03. JOB DESCRIPTION
The search committee meets in the fall to draft a job description, which is posted to a variety of sites. These sites may depend on the type of position and what department it is in.
For example, job postings for the English department are shared on the MLA Job List. For history, postings are available on the American Historical Association List.
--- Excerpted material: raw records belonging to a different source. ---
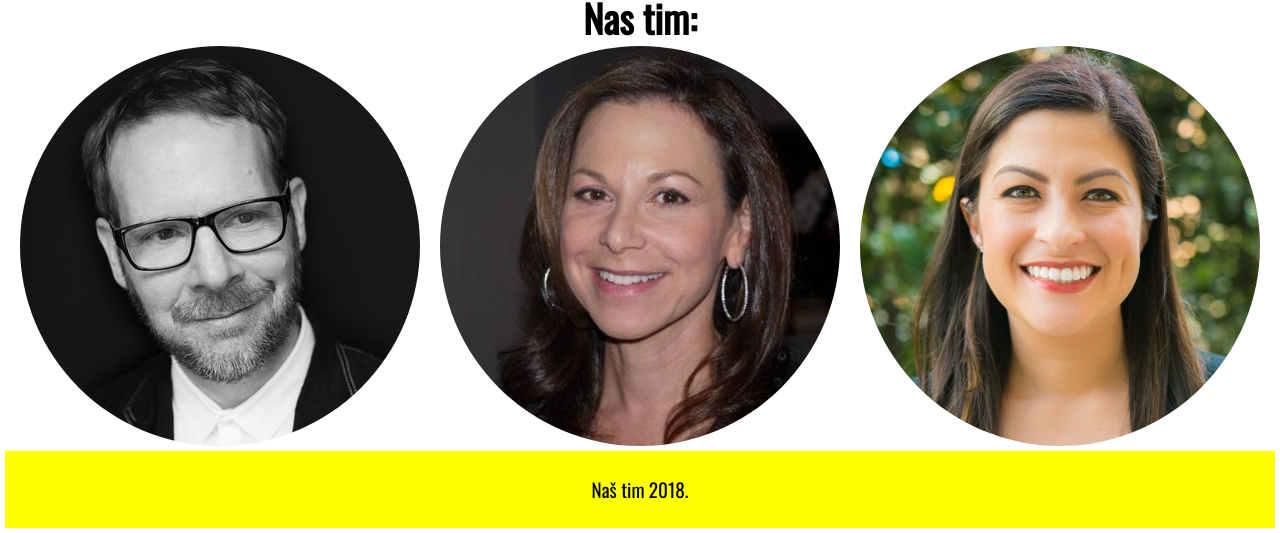
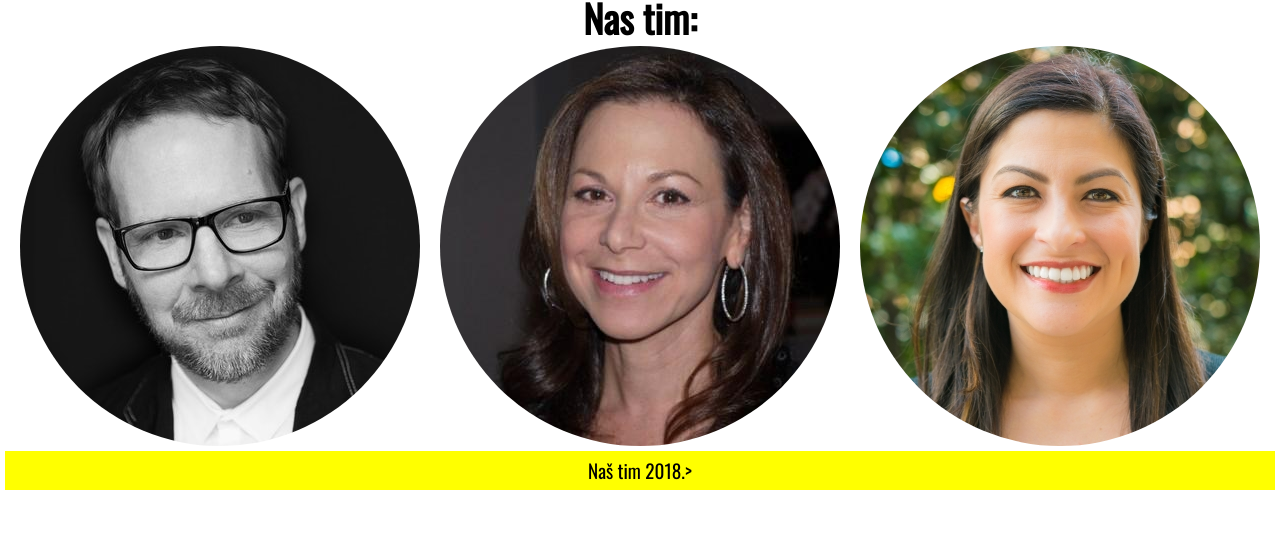
Before and after one commit to tim-pekara/tim-pekara, a plain HTML site: page onama.html in a window 1280 px wide. Shown: the part 811-1344 px from the top of the page. After the commit the page ends 1306 px from the top, so only its background shows below. Drawn offline with nearby package versions, Linux system fonts and the light colour scheme.

Commit message:
Update onama.html

```diff
--- a/onama.html
+++ b/onama.html
@@ -47,7 +47,7 @@
     </div>
 
     <footer>
-        <p>Naš tim 2018.</p>
+     Naš tim 2018.>
     </footer>
 </body>
 
```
In addition, the committee searches for a variety of ways to diversify the candidate pool as much as possible.
“The majority of Ph.D. candidates in the country are white people and, depending on your discipline, white males,” Crisafulli said. “We’re trying to make the statement that Franklin College cares about diversity.”
The deadline for job applications Typically falls between November and December.
04. INTERVIEW PROCESS
After receiving applications, the search committee reviews all applications and compiles a list of qualifying applicants for Skype interviews.
Following an initial Skype interview with each potential candidate, the committee narrows down a list of two to four applicants to invite to Franklin College for an on-site interview. The visits typically occur around January or February, and a job is off ered by March.
The interview process usually lasts about a day and a half. During this time, the candidate has scheduled meetings with students, department members, the division head, the provost, the president and other key staff members. They also lead a teaching demonstration.
The teaching demonstration was both the most exciting and nerve-wracking part of new Assistant Education Professor Jose Martinez’s campus visit.
“I had anticipated about nine students but about 30 showed up,” he said. “It gave me a realistic opportunity to see what teaching at Franklin would be like, and I appreciated that they engaged in the lesson.”
For Martinez, the hiring process was a “unique and welcoming experience.”
“Everyone I spoke to wanted to get to know me as a person and as a professional to make sure that I was a right fit for Franklin College,” Martinez said.
After the campus visit, applicants then wait to be offered a job. If the selected candidate declines, the committee has to go back through the other candidates.
EXPENSES AND TIME
“It’s an expensive process. I don’t know the average, but the college pays a lot of money,” Crisafulli said. “We pay for [the
candidate] to fly in. We pay for all of the hotels. We pay for their stay. It depends on how far they’re coming.”
The search committee spends an average of 50 hours on the hiring process, including interviews, meetings and on-campus visits.